Opinions on SMF

John Marino dragonflybsd at marino.st
Tue Sep 10 12:01:06 PDT 2013

I would have preferred not to respond to any of this, but ...

On 9/10/2013 17:35, Dmitrij D. Czarkoff wrote:
> Put otherwise: I can do quite a lot of things using awk alone. What can I do
> with XML alone?

You are comparing a data format to an program.  This question doesn't
merit a response.

> It doesn't matter. What matters is how easy it is to write/change the start
> scripts if/when needed, what it takes to analyze the scripts and how reliable
> is the result. 

easy: very
needed: vi
reliable: very

> is the result. Obviously, adding XML to otherwise present command language of
> the init and daemon configuration syntax doesn't add in either of these
> regards.

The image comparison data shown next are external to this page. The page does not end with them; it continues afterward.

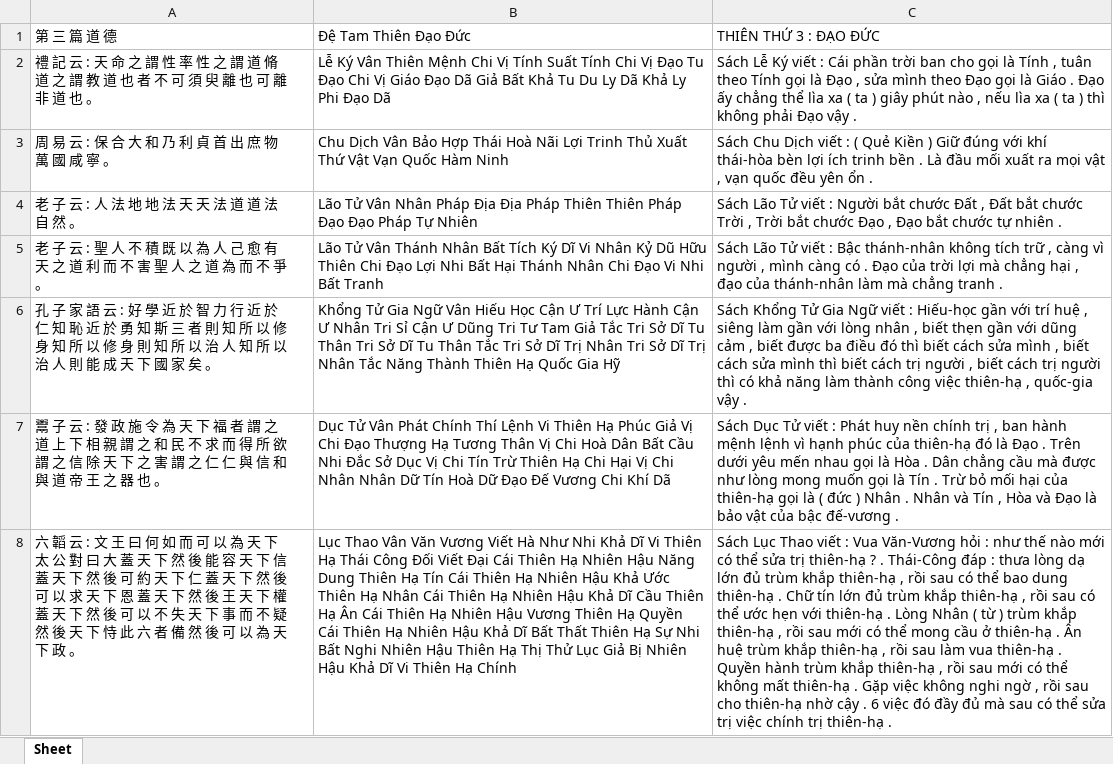
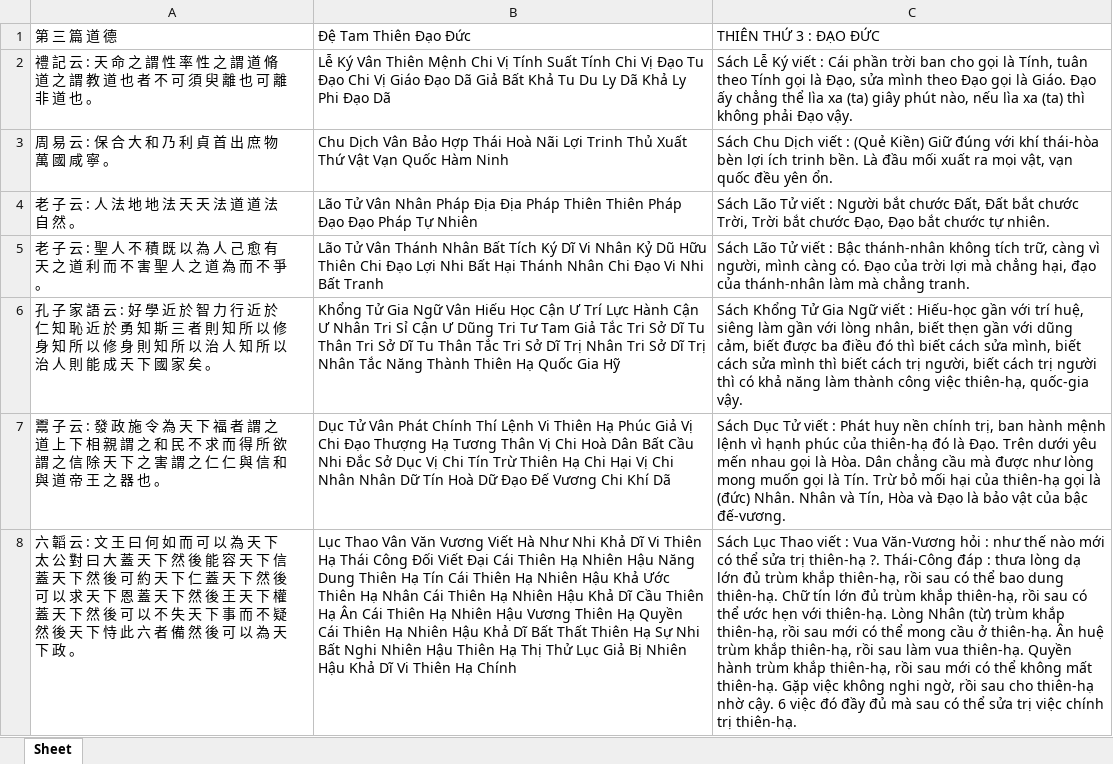
Before and after one commit to vuongquocphong/ASA-Experiments, an Excel workbook: data/QTTY/Gold/QTTY3.xlsx, sheet Sheet, drawn as a sheet; only a part is shown; values as stored, in another font and other column widths than the file's, no borders; the diff covers the shown part only; the diff names each change by its address in the sheet, - before the commit and + after, or states it on an @@ line.

```diff
--- a/data/QTTY/Gold/QTTY3.xlsx (sheet Sheet)
+++ b/data/QTTY/Gold/QTTY3.xlsx (sheet Sheet)
-C2: …gọi là Tính , tuân theo Tính gọi là Đạo , sửa mình theo Đạo gọi là Giáo . Đạo ấy chẳng thể lìa xa ( ta ) giây phút nào , nếu lìa xa ( ta ) thì không phải Đạo vậy .
+C2: …gọi là Tính, tuân theo Tính gọi là Đạo, sửa mình theo Đạo gọi là Giáo. Đạo ấy chẳng thể lìa xa (ta) giây phút nào, nếu lìa xa (ta) thì không phải Đạo vậy.
-C3: …viết : ( Quẻ Kiền ) Giữ đúng với khí thái-hòa bèn lợi ích trinh bền . Là đầu mối xuất ra mọi vật , vạn quốc đều yên ổn .
+C3: …viết : (Quẻ Kiền) Giữ đúng với khí thái-hòa bèn lợi ích trinh bền. Là đầu mối xuất ra mọi vật, vạn quốc đều yên ổn.
-C4: …bắt chước Đất , Đất bắt chước Trời , Trời bắt chước Đạo , Đạo bắt chước tự nhiên .
+C4: …bắt chước Đất, Đất bắt chước Trời, Trời bắt chước Đạo, Đạo bắt chước tự nhiên.
-C5: …không tích trữ , càng vì người , mình càng có . Đạo của trời lợi mà chẳng hại , đạo của thánh-nhân làm mà chẳng tranh .
+C5: …không tích trữ, càng vì người, mình càng có. Đạo của trời lợi mà chẳng hại, đạo của thánh-nhân làm mà chẳng tranh.
-C6: …với trí huệ , siêng làm gần với lòng nhân , biết thẹn gần với dũng cảm , biết được ba điều đó thì biết cách sửa mình , biết cách sửa mình thì biết cách trị người , biết cách trị người thì có khả năng làm thành công việc thiên-hạ , quốc-gia vậy .
+C6: …với trí huệ, siêng làm gần với lòng nhân, biết thẹn gần với dũng cảm, biết được ba điều đó thì biết cách sửa mình, biết cách sửa mình thì biết cách trị người, biết cách trị người thì có khả năng làm thành công việc thiên-hạ, quốc-gia vậy.
-C7: …nền chính trị , ban hành mệnh lệnh vì hạnh phúc của thiên-hạ đó là Đạo . Trên dưới yêu mến nhau gọi là Hòa . Dân chẳng cầu mà được như lòng mong muốn gọi là Tín . Trừ bỏ mối hại của thiên-hạ gọi là ( đức ) Nhân . Nhân và Tín , Hòa và Đạo là bảo vật của bậc đế-vương .
+C7: …nền chính trị, ban hành mệnh lệnh vì hạnh phúc của thiên-hạ đó là Đạo. Trên dưới yêu mến nhau gọi là Hòa. Dân chẳng cầu mà được như lòng mong muốn gọi là Tín. Trừ bỏ mối hại của thiên-hạ gọi là (đức) Nhân. Nhân và Tín, Hòa và Đạo là bảo vật của bậc đế-vương.
-C8: …trị thiên-hạ ? . Thái-Công đáp : thưa lòng dạ lớn đủ trùm khắp thiên-hạ , rồi sau có thể bao dung thiên-hạ . Chữ tín lớn đủ trùm khắp thiên-hạ , rồi sau có thể ước hẹn với thiên-hạ . Lòng Nhân ( từ ) trùm khắp thiên-hạ , rồi sau mới có thể mong cầu ở thiên-hạ . Ân huệ trùm khắp thiên-hạ , rồi sau làm vua thiên-hạ . Quyền hành trùm khắp thiên-hạ , rồi sau mới có thể không mất thiên-hạ . Gặp việc không nghi ngờ , rồi sau cho thiên-hạ nhờ cậy . 6 việc đó đầy đủ mà sau có thể sửa trị việc chính trị thiên-hạ .
+C8: …trị thiên-hạ ?. Thái-Công đáp : thưa lòng dạ lớn đủ trùm khắp thiên-hạ, rồi sau có thể bao dung thiên-hạ. Chữ tín lớn đủ trùm khắp thiên-hạ, rồi sau có thể ước hẹn với thiên-hạ. Lòng Nhân (từ) trùm khắp thiên-hạ, rồi sau mới có thể mong cầu ở thiên-hạ. Ân huệ trùm khắp thiên-hạ, rồi sau làm vua thiên-hạ. Quyền hành trùm khắp thiên-hạ, rồi sau mới có thể không mất thiên-hạ. Gặp việc không nghi ngờ, rồi sau cho thiên-hạ nhờ cậy. 6 việc đó đầy đủ mà sau có thể sửa trị việc chính trị thiên-hạ.
```
Also changed, not shown: 250 edited cells elsewhere in this sheet, data/QTTY/Gold/QTTY1.xlsx, data/QTTY/Gold/QTTY2.xlsx, 30 other files.
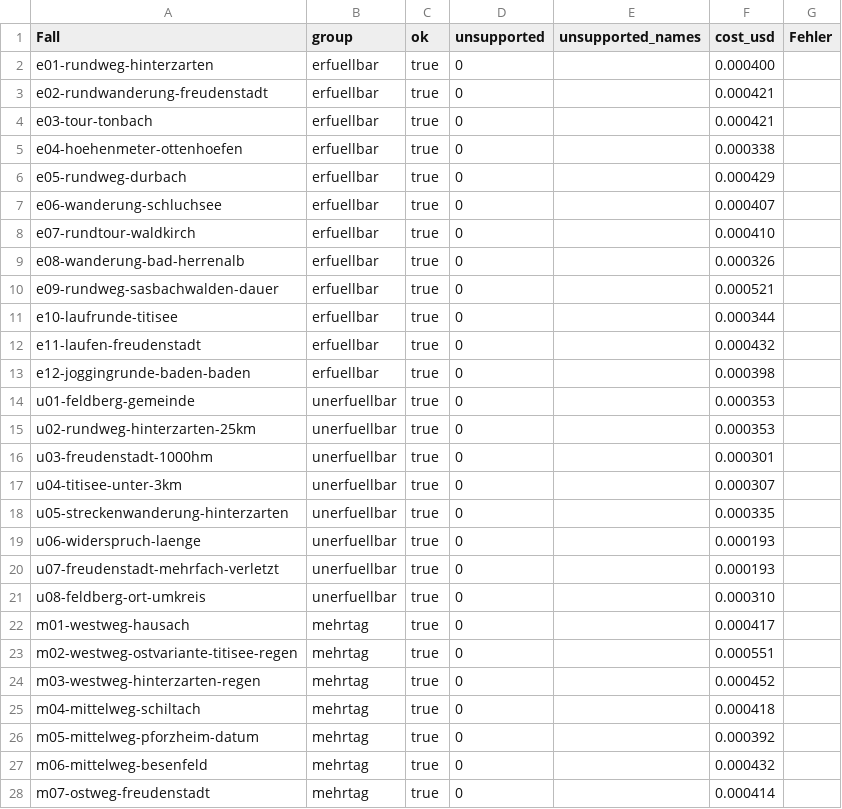
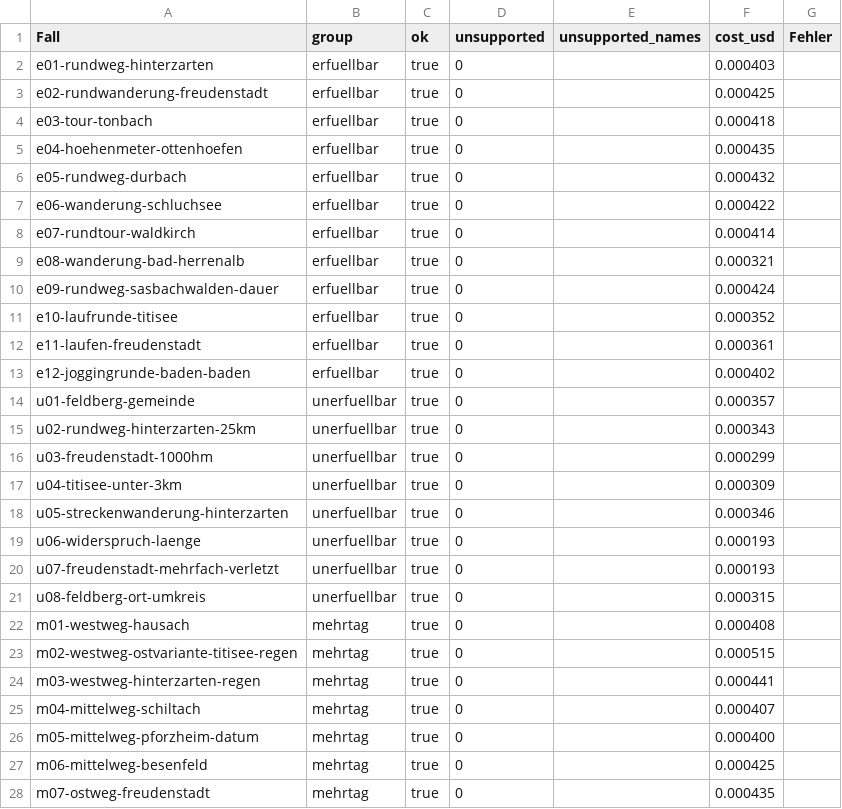
Before and after one commit to aliebing/hikesense, a CSV file: docs/evaluation/results-2026-10-31-openai-gpt-4o-mini.csv, drawn as a sheet; only a part is shown; the diff covers the shown part only.

```diff
--- a/docs/evaluation/results-2026-10-31-openai-gpt-4o-mini.csv
+++ b/docs/evaluation/results-2026-10-31-openai-gpt-4o-mini.csv
@@ -1,28 +1,28 @@
 Fall,group,ok,unsupported,unsupported_names,cost_usd,Fehler
-e01-rundweg-hinterzarten,erfuellbar,true,0,,0.000400,
-e02-rundwanderung-freudenstadt,erfuellbar,true,0,,0.000421,
-e03-tour-tonbach,erfuellbar,true,0,,0.000421,
-e04-hoehenmeter-ottenhoefen,erfuellbar,true,0,,0.000338,
-e05-rundweg-durbach,erfuellbar,true,0,,0.000429,
-e06-wanderung-schluchsee,erfuellbar,true,0,,0.000407,
-e07-rundtour-waldkirch,erfuellbar,true,0,,0.000410,
-e08-wanderung-bad-herrenalb,erfuellbar,true,0,,0.000326,
-e09-rundweg-sasbachwalden-dauer,erfuellbar,true,0,,0.000521,
-e10-laufrunde-titisee,erfuellbar,true,0,,0.000344,
-e11-laufen-freudenstadt,erfuellbar,true,0,,0.000432,
-e12-joggingrunde-baden-baden,erfuellbar,true,0,,0.000398,
-u01-feldberg-gemeinde,unerfuellbar,true,0,,0.000353,
-u02-rundweg-hinterzarten-25km,unerfuellbar,true,0,,0.000353,
-u03-freudenstadt-1000hm,unerfuellbar,true,0,,0.000301,
-u04-titisee-unter-3km,unerfuellbar,true,0,,0.000307,
-u05-streckenwanderung-hinterzarten,unerfuellbar,true,0,,0.000335,
+e01-rundweg-hinterzarten,erfuellbar,true,0,,0.000403,
+e02-rundwanderung-freudenstadt,erfuellbar,true,0,,0.000425,
+e03-tour-tonbach,erfuellbar,true,0,,0.000418,
+e04-hoehenmeter-ottenhoefen,erfuellbar,true,0,,0.000435,
+e05-rundweg-durbach,erfuellbar,true,0,,0.000432,
+e06-wanderung-schluchsee,erfuellbar,true,0,,0.000422,
+e07-rundtour-waldkirch,erfuellbar,true,0,,0.000414,
+e08-wanderung-bad-herrenalb,erfuellbar,true,0,,0.000321,
+e09-rundweg-sasbachwalden-dauer,erfuellbar,true,0,,0.000424,
+e10-laufrunde-titisee,erfuellbar,true,0,,0.000352,
+e11-laufen-freudenstadt,erfuellbar,true,0,,0.000361,
+e12-joggingrunde-baden-baden,erfuellbar,true,0,,0.000402,
+u01-feldberg-gemeinde,unerfuellbar,true,0,,0.000357,
+u02-rundweg-hinterzarten-25km,unerfuellbar,true,0,,0.000343,
+u03-freudenstadt-1000hm,unerfuellbar,true,0,,0.000299,
+u04-titisee-unter-3km,unerfuellbar,true,0,,0.000309,
+u05-streckenwanderung-hinterzarten,unerfuellbar,true,0,,0.000346,
 u06-widerspruch-laenge,unerfuellbar,true,0,,0.000193,
 u07-freudenstadt-mehrfach-verletzt,unerfuellbar,true,0,,0.000193,
-u08-feldberg-ort-umkreis,unerfuellbar,true,0,,0.000310,
-m01-westweg-hausach,mehrtag,true,0,,0.000417,
-m02-westweg-ostvariante-titisee-regen,mehrtag,true,0,,0.000551,
-m03-westweg-hinterzarten-regen,mehrtag,true,0,,0.000452,
-m04-mittelweg-schiltach,mehrtag,true,0,,0.000418,
-m05-mittelweg-pforzheim-datum,mehrtag,true,0,,0.000392,
-m06-mittelweg-besenfeld,mehrtag,true,0,,0.000432,
-m07-ostweg-freudenstadt,mehrtag,true,0,,0.000414,
+u08-feldberg-ort-umkreis,unerfuellbar,true,0,,0.000315,
+m01-westweg-hausach,mehrtag,true,0,,0.000408,
+m02-westweg-ostvariante-titisee-regen,mehrtag,true,0,,0.000515,
+m03-westweg-hinterzarten-regen,mehrtag,true,0,,0.000441,
+m04-mittelweg-schiltach,mehrtag,true,0,,0.000407,
+m05-mittelweg-pforzheim-datum,mehrtag,true,0,,0.000400,
+m06-mittelweg-besenfeld,mehrtag,true,0,,0.000425,
+m07-ostweg-freudenstadt,mehrtag,true,0,,0.000435,
```
Also changed, not shown: 17 edited cells elsewhere in this file, 8 other files.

More apples and oranges.  You cannot compare a manifest to a script.

> Apparently, the main reason against SMF itself was that it doesn't provide
> much over any other init system. In fact I can't imagine any task I can
> accomplish with SMF that I can't with the default OpenBSD install.

So now it's clear you have zero experience and knowledge about SMF.

> Everyone would agree. The question here is: what prevents a shell script to do
> the same thing? I doubt that SMF employs any magic to get the status of daemon
> - most likely it detects it using the same mechanisms as a shell script could.

First you start with the "my aunt would be my uncle" argument.  And
doubt as much as you like it not to be true, SMF is much more capable
than a shell script.

Look, I get you understand init scripts.  But you can't just say SMF (or
launchd or upstart or systemd) and init scripts are basically the same
thing when you clearly don't have any experience the former.

I know 90% of the folks want this thread to die already.  Let's try to
keep any follow-ups worth the pain or don't bother.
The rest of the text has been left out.